── Material for this exercise ──
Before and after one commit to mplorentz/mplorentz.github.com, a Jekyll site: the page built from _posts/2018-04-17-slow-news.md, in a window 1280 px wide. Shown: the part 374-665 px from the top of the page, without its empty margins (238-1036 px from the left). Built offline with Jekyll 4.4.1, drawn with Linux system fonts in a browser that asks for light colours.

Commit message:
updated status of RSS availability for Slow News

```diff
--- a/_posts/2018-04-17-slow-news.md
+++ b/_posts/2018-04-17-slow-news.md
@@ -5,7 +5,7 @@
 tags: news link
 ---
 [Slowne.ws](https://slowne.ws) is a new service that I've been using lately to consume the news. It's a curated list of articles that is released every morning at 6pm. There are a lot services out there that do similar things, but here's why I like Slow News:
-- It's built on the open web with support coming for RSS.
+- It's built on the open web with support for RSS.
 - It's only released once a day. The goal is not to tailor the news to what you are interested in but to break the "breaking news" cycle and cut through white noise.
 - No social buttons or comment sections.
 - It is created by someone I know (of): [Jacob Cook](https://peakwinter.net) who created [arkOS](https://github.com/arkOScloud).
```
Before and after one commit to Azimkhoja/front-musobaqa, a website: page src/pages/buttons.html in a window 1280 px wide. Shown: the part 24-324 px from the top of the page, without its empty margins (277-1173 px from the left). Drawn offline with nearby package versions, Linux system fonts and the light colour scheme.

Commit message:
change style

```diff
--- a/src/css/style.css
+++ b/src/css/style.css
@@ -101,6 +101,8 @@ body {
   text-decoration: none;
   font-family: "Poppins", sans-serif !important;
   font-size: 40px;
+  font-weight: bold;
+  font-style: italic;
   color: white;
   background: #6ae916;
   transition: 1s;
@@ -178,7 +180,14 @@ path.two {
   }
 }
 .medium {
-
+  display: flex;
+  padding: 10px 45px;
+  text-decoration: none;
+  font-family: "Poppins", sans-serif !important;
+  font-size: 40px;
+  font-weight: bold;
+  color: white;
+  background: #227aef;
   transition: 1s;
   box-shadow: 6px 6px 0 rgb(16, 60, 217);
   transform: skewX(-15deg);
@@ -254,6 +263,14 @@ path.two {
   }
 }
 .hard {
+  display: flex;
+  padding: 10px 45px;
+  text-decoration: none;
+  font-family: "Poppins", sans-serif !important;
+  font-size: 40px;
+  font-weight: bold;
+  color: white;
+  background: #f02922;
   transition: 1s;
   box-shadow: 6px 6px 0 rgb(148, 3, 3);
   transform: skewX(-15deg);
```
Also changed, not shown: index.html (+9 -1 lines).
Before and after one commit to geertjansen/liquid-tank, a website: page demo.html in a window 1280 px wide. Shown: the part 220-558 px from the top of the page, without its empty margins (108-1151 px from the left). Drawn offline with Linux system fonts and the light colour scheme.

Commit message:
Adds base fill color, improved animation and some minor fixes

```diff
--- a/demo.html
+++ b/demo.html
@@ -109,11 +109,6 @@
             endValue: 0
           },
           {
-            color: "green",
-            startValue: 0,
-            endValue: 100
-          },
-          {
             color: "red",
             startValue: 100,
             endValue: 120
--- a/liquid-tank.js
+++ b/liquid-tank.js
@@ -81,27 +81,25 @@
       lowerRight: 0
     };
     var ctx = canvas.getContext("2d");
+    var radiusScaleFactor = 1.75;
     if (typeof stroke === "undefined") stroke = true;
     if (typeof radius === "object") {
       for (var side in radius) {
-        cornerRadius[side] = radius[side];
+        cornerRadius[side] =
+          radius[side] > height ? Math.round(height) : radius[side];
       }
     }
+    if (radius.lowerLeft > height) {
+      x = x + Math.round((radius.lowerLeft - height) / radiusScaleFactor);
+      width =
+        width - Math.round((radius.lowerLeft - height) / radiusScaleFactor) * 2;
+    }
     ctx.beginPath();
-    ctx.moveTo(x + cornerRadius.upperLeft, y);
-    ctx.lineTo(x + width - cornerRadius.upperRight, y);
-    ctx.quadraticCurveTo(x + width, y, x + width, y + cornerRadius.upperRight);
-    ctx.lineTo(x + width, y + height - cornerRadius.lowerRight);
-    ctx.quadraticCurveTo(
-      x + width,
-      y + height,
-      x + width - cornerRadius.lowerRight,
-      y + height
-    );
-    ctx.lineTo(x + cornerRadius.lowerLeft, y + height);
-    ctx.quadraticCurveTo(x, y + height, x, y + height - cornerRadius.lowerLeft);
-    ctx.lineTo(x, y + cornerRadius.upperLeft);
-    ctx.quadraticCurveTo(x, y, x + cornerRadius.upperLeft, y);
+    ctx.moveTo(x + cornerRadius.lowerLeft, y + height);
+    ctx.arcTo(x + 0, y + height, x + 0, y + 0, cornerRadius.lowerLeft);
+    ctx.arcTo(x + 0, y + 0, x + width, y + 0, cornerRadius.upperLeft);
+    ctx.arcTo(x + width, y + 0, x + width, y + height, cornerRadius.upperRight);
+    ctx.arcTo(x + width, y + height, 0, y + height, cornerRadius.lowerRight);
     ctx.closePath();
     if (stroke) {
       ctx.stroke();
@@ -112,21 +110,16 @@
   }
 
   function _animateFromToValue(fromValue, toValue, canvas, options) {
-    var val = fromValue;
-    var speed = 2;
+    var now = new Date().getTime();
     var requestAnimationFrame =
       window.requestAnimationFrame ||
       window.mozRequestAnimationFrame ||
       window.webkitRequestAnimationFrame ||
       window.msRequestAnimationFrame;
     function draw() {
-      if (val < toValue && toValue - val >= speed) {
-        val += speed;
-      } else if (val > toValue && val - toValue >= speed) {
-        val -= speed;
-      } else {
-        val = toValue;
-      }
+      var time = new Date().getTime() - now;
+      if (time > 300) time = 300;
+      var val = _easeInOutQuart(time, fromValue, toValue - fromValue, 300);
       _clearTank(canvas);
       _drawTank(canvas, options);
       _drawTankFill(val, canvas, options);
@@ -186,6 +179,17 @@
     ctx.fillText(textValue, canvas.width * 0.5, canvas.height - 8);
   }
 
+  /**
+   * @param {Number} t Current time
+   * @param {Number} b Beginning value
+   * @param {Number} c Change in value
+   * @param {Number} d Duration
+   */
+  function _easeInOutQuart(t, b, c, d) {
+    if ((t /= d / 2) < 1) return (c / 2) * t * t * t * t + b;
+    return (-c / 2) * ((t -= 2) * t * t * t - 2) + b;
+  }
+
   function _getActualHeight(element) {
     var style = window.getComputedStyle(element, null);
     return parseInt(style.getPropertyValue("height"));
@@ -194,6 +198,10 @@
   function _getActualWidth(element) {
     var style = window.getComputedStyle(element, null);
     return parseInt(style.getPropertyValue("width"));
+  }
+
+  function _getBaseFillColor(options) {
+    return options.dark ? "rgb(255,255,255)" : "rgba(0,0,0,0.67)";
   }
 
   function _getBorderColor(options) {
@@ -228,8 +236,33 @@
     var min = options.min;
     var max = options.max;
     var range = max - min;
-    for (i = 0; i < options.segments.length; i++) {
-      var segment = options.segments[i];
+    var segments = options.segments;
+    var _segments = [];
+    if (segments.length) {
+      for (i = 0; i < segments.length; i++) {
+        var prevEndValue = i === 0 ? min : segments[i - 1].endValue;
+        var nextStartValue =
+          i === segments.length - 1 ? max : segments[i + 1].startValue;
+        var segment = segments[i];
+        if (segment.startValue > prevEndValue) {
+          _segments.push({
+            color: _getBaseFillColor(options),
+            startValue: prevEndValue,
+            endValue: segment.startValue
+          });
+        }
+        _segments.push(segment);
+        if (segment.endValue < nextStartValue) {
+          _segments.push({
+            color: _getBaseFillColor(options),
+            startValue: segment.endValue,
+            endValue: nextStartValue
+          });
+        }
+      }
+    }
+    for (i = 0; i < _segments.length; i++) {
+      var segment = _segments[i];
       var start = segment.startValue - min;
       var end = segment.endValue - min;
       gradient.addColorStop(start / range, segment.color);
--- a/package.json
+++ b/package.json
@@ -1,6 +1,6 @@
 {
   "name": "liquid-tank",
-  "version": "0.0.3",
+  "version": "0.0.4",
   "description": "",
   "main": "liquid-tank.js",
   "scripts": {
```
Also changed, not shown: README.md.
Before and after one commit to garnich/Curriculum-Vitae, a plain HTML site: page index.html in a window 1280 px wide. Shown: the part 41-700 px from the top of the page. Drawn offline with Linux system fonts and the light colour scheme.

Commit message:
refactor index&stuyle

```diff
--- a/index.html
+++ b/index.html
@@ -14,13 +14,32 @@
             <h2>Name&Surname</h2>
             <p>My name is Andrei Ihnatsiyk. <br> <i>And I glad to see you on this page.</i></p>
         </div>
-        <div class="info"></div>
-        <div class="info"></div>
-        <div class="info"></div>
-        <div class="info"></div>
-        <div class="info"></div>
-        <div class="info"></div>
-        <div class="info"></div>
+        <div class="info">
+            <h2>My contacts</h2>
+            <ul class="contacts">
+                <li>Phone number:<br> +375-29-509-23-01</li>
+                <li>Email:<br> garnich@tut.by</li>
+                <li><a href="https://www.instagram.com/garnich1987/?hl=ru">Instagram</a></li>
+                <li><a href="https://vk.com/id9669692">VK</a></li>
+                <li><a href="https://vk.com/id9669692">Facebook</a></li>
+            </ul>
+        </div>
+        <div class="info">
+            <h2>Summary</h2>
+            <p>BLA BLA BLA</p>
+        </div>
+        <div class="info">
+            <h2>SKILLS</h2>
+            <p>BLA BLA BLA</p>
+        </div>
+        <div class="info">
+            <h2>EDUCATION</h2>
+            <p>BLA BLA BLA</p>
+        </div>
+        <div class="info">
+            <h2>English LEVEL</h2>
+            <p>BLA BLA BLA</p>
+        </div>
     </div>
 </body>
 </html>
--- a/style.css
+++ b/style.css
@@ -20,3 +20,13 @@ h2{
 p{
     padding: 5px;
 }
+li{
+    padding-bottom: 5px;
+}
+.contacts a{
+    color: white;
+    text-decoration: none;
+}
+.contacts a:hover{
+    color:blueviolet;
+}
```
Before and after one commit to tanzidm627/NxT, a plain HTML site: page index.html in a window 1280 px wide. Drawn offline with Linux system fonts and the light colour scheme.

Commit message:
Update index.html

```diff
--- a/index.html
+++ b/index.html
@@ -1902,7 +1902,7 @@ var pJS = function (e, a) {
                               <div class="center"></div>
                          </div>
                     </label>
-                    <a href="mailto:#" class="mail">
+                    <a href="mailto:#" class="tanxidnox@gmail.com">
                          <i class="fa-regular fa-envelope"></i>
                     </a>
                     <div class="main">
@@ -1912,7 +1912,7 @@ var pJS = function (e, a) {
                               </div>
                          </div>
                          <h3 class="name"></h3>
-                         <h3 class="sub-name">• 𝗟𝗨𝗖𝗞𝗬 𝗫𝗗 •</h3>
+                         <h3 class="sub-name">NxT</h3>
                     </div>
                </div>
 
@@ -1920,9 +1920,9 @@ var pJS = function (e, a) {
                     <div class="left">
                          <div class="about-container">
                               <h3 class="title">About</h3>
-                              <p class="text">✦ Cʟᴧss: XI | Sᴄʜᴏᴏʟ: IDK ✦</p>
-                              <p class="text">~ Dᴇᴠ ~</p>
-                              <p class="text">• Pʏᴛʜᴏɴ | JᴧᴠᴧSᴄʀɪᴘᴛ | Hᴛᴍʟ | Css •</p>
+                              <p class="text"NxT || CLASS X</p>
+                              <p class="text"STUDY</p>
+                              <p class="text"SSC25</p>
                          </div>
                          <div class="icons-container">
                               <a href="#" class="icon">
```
───
▶ _What needs to be done_: Lines that contain "page" are the result; find them in the entries above and copy each one.

▶ _Solution for this problem_:
Before and after one commit to mplorentz/mplorentz.github.com, a Jekyll site: the page built from _posts/2018-04-17-slow-news.md, in a window 1280 px wide. Shown: the part 374-665 px from the top of the page, without its empty margins (238-1036 px from the left). Built offline with Jekyll 4.4.1, drawn with Linux system fonts in a browser that asks for light colours.
Before and after one commit to Azimkhoja/front-musobaqa, a website: page src/pages/buttons.html in a window 1280 px wide. Shown: the part 24-324 px from the top of the page, without its empty margins (277-1173 px from the left). Drawn offline with nearby package versions, Linux system fonts and the light colour scheme.
Before and after one commit to geertjansen/liquid-tank, a website: page demo.html in a window 1280 px wide. Shown: the part 220-558 px from the top of the page, without its empty margins (108-1151 px from the left). Drawn offline with Linux system fonts and the light colour scheme.
Before and after one commit to garnich/Curriculum-Vitae, a plain HTML site: page index.html in a window 1280 px wide. Shown: the part 41-700 px from the top of the page. Drawn offline with Linux system fonts and the light colour scheme.
             <p>My name is Andrei Ihnatsiyk. <br> <i>And I glad to see you on this page.</i></p>
Before and after one commit to tanzidm627/NxT, a plain HTML site: page index.html in a window 1280 px wide. Drawn offline with Linux system fonts and the light colour scheme.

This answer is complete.